### What you will do
Return every line of the entries that includes the word "setSheetInfo".

### Records for processing
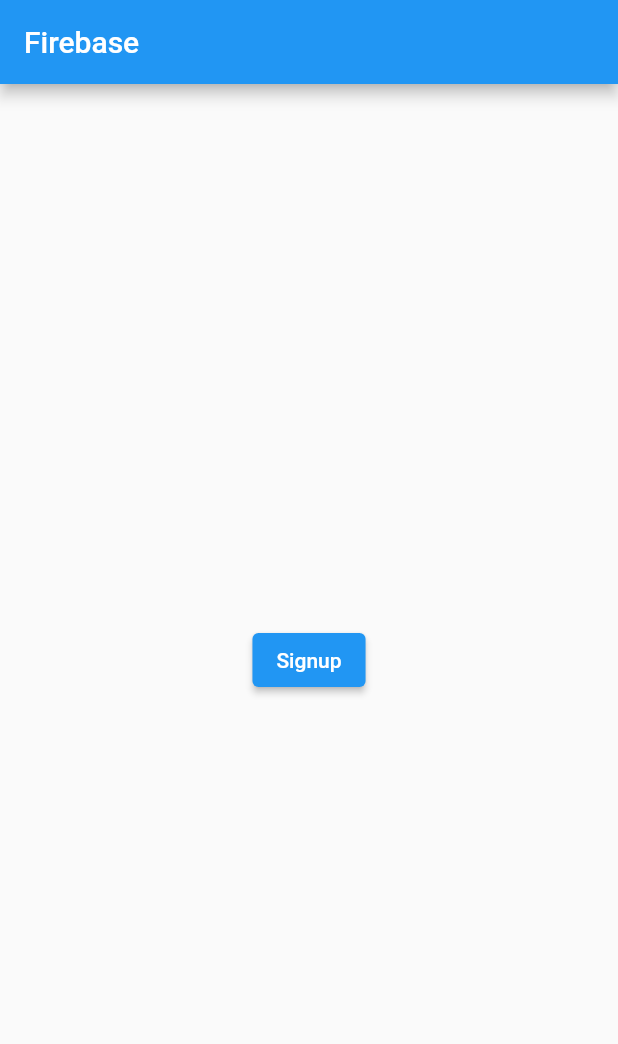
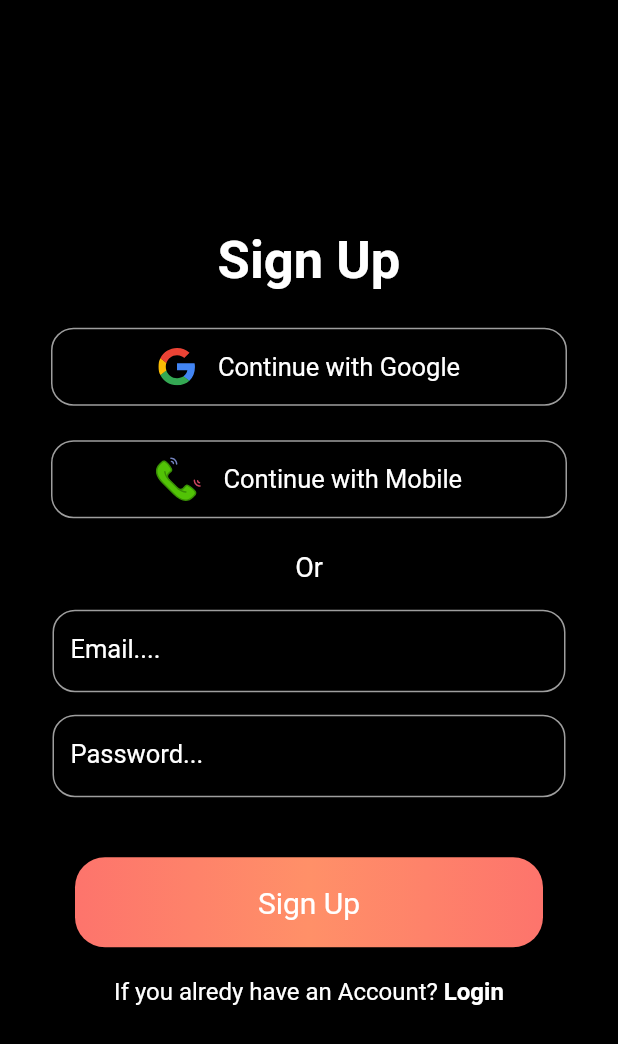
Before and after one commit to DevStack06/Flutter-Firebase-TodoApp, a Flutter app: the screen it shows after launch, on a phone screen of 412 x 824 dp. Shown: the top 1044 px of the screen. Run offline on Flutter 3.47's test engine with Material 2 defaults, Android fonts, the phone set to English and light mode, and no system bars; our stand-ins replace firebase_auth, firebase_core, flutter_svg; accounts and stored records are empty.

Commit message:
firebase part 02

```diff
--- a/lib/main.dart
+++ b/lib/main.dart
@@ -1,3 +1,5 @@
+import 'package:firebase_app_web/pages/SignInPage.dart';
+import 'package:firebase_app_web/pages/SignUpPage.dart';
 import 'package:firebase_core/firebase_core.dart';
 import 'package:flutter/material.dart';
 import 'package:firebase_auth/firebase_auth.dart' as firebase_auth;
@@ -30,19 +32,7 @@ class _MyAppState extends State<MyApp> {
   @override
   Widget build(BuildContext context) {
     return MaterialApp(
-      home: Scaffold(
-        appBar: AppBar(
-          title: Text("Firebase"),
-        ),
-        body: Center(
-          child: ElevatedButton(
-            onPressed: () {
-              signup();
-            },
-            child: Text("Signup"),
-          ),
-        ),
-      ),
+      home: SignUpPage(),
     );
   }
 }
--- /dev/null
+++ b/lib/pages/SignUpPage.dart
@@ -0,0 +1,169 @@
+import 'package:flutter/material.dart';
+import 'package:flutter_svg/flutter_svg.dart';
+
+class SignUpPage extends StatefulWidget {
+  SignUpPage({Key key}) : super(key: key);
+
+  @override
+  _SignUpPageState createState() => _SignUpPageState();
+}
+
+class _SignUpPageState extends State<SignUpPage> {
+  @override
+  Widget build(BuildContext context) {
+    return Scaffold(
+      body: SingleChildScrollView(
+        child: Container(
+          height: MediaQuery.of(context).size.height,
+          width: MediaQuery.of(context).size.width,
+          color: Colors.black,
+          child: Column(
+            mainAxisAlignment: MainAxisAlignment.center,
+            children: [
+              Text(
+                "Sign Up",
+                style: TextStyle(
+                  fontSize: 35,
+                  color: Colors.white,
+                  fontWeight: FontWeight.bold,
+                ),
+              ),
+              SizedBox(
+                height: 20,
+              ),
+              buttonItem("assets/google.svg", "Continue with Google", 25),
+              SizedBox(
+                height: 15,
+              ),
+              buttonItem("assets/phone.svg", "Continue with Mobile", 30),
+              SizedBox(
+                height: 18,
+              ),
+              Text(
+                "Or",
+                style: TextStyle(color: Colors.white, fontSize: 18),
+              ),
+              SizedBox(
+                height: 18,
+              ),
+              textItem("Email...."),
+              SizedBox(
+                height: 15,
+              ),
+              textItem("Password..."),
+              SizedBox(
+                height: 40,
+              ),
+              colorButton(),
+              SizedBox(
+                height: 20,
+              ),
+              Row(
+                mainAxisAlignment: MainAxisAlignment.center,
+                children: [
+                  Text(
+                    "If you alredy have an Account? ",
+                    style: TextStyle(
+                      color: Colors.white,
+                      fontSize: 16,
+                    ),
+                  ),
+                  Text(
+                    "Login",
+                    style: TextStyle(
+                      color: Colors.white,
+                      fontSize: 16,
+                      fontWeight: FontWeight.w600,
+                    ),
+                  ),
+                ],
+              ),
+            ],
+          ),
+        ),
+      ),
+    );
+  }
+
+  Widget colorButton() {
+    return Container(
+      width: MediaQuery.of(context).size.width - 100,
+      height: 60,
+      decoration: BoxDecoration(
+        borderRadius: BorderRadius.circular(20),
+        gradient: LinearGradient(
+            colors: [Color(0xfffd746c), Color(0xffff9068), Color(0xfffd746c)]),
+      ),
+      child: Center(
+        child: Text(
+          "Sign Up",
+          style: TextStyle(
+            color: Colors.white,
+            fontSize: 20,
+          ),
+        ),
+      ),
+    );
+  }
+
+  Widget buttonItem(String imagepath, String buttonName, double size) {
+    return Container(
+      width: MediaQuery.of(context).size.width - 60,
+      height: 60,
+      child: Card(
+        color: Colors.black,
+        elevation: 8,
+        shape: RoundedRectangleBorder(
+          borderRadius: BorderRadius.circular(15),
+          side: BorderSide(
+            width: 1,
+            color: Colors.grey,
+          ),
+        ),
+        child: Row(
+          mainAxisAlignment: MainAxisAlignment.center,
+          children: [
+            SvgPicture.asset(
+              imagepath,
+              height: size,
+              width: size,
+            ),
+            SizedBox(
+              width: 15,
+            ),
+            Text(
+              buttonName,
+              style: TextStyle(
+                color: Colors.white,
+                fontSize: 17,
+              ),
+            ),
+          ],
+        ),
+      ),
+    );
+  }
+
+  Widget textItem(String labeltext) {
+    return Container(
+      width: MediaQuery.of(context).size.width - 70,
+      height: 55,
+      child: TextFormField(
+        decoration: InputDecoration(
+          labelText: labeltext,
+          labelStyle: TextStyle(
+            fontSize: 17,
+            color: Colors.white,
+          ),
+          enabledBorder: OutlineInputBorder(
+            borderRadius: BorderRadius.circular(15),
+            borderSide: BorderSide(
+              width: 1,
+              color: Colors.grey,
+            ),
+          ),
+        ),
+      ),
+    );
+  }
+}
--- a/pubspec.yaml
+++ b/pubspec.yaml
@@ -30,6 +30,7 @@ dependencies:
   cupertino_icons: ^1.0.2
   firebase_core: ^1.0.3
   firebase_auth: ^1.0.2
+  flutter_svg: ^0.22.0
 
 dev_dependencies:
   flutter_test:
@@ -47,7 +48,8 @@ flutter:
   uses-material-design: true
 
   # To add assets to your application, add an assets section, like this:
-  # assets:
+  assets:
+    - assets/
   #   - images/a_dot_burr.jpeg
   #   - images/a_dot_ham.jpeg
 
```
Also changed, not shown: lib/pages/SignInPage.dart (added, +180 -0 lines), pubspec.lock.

--

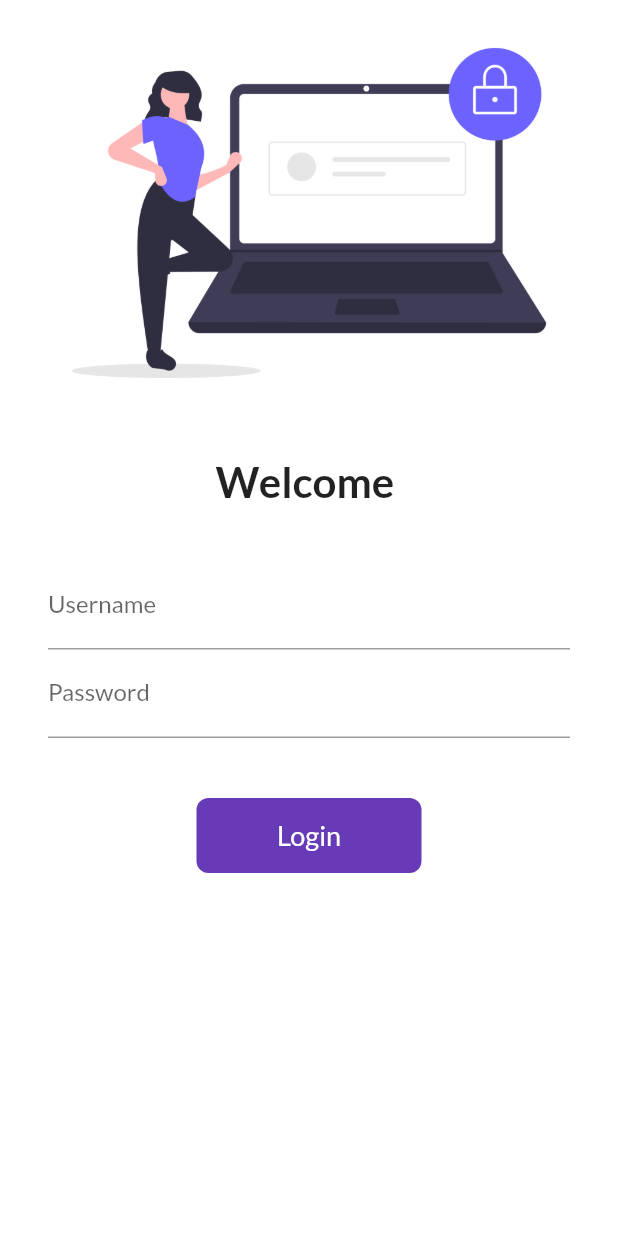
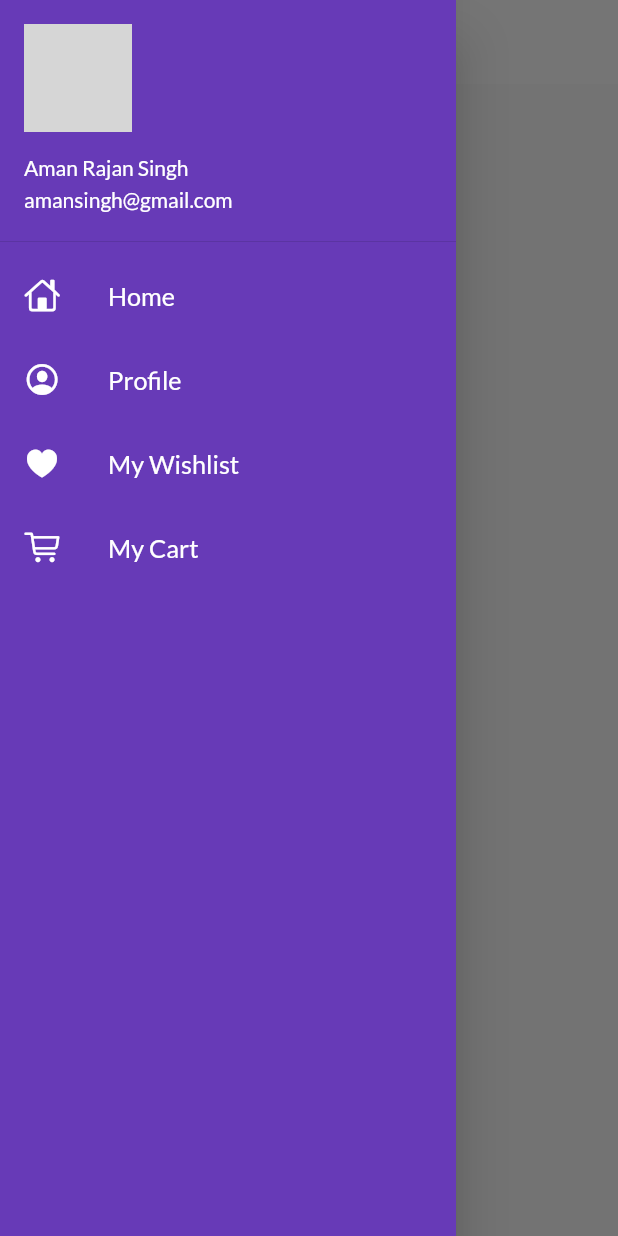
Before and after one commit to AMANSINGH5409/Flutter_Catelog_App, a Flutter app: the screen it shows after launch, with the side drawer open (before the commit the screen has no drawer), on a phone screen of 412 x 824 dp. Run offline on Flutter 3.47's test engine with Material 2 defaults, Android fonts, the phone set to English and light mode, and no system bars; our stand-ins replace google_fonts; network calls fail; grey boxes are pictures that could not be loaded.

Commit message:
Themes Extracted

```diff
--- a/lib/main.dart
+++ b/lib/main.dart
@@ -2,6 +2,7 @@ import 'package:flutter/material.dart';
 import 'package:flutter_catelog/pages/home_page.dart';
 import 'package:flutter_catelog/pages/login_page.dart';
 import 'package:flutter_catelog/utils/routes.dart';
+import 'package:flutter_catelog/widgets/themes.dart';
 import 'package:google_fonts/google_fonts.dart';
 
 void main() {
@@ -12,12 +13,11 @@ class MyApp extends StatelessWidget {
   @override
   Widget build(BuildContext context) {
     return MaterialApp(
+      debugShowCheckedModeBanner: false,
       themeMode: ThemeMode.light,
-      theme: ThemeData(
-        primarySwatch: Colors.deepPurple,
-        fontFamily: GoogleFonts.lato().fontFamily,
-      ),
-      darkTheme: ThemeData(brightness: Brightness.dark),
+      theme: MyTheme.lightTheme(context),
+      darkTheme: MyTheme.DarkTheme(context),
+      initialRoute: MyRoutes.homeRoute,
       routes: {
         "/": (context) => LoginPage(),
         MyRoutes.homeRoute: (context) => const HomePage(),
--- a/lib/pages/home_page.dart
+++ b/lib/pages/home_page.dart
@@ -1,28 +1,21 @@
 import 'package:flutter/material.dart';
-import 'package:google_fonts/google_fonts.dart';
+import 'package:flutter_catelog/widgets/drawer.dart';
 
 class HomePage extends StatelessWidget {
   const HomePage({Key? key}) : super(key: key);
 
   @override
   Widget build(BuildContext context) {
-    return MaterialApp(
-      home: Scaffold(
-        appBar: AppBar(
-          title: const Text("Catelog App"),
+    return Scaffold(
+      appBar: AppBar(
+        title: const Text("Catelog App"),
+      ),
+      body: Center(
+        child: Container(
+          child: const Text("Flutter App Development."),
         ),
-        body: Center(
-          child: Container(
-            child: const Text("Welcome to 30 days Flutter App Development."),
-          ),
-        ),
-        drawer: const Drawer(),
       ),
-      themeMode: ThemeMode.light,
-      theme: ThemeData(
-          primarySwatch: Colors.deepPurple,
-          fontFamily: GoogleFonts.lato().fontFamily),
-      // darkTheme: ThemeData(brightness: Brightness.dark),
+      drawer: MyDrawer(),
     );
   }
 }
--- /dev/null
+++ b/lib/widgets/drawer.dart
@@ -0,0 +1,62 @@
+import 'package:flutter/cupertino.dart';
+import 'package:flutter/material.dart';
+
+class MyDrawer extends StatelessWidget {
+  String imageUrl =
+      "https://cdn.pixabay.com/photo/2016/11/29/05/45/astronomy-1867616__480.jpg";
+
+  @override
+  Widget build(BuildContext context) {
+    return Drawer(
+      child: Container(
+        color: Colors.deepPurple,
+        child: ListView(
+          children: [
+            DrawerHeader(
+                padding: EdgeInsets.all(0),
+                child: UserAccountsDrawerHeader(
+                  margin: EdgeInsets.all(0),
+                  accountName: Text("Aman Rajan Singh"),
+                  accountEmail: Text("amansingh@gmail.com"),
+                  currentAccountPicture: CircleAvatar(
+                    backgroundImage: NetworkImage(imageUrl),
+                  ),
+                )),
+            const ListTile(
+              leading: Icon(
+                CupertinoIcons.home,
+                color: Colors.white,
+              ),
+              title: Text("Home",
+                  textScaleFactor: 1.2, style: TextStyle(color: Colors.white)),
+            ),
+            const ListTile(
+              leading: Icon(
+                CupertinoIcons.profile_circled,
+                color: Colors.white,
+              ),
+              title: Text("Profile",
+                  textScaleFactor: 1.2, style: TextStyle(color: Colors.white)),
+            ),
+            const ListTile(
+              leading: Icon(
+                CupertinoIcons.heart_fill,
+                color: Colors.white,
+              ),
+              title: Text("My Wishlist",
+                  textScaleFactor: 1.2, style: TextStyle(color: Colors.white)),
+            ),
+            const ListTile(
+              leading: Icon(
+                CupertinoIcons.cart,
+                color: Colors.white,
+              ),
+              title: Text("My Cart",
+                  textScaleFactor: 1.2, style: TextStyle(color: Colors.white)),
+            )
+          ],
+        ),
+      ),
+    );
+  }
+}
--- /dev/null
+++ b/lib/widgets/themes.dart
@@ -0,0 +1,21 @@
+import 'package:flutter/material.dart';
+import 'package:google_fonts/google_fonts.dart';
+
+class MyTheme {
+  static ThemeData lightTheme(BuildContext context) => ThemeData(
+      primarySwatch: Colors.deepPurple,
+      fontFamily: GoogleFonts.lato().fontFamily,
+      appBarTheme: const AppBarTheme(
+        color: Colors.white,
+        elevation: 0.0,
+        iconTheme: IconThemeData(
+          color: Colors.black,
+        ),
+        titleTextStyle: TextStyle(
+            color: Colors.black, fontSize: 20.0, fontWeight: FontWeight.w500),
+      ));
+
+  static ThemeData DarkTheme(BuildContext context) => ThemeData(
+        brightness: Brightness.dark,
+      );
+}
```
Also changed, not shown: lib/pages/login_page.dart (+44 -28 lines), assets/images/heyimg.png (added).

==

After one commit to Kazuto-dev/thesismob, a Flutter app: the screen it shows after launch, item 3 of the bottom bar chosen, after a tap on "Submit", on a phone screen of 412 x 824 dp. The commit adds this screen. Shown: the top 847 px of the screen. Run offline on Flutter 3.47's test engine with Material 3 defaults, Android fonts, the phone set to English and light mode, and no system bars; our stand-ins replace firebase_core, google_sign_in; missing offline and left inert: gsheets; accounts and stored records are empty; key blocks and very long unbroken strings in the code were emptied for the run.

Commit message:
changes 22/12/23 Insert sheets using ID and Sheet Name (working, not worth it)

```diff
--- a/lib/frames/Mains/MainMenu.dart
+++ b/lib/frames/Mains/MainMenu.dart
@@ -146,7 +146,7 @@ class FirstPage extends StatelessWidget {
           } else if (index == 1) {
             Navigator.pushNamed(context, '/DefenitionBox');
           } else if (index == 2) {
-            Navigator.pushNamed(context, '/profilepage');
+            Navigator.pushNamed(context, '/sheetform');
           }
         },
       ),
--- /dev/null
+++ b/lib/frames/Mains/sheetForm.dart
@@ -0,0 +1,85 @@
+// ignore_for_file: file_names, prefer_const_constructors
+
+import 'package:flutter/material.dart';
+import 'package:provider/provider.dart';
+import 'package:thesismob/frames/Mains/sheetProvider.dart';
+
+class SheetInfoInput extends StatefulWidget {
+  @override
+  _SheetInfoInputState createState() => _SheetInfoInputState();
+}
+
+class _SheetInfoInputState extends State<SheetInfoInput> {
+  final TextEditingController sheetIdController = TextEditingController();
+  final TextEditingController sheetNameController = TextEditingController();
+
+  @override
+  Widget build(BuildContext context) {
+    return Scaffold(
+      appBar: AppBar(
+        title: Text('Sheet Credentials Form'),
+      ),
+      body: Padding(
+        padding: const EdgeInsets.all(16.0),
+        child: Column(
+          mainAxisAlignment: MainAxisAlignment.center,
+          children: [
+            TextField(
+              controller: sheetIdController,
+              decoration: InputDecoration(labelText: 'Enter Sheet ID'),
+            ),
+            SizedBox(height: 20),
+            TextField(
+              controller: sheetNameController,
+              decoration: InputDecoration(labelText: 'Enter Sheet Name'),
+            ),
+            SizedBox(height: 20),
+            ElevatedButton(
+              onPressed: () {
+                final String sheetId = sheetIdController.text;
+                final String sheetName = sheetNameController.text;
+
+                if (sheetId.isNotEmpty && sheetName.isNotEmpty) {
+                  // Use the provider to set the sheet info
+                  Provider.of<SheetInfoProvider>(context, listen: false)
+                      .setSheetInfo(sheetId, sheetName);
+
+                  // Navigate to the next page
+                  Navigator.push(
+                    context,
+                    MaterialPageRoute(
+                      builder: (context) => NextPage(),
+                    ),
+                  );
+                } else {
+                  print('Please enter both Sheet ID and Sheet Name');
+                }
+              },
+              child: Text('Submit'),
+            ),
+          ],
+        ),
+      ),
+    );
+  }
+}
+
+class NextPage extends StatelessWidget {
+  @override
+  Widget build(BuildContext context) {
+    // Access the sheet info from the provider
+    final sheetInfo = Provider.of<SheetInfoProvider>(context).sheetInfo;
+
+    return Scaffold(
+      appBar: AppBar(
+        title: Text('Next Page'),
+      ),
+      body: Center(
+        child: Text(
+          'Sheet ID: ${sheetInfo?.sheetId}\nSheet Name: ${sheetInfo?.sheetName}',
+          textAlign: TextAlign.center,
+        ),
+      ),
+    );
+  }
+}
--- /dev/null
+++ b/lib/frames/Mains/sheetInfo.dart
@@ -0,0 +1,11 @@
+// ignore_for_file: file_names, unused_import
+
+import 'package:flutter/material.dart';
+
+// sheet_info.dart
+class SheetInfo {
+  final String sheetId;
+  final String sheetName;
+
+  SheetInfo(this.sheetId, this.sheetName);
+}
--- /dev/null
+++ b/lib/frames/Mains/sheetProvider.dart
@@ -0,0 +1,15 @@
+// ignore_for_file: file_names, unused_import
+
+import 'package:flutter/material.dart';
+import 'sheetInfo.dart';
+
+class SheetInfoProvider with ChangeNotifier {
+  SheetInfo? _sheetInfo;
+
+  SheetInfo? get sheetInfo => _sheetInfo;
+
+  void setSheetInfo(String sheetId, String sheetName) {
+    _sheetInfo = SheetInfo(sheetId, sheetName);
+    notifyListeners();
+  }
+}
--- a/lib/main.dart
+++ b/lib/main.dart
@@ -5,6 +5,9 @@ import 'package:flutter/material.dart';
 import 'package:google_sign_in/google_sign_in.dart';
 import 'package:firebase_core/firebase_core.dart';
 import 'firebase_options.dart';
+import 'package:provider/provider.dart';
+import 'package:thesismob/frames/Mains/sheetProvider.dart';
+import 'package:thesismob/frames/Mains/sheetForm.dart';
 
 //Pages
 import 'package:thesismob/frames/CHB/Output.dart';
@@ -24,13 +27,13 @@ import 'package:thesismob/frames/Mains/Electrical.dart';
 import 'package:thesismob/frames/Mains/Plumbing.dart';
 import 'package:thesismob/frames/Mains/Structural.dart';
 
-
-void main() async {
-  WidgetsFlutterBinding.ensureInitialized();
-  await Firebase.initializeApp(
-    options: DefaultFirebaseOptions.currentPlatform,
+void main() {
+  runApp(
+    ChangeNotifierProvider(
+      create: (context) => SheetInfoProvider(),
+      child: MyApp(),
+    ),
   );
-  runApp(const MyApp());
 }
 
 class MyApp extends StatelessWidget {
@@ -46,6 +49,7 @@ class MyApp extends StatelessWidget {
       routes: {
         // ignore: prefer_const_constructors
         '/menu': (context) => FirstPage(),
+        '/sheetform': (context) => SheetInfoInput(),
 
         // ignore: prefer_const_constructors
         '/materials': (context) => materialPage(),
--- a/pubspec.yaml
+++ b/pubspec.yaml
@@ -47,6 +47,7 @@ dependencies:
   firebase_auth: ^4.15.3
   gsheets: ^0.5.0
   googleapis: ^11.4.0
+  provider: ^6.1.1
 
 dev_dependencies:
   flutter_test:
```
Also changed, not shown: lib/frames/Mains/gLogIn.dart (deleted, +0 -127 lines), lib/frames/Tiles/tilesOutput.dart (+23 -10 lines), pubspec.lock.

### Finished task
+                      .setSheetInfo(sheetId, sheetName);
+  void setSheetInfo(String sheetId, String sheetName) {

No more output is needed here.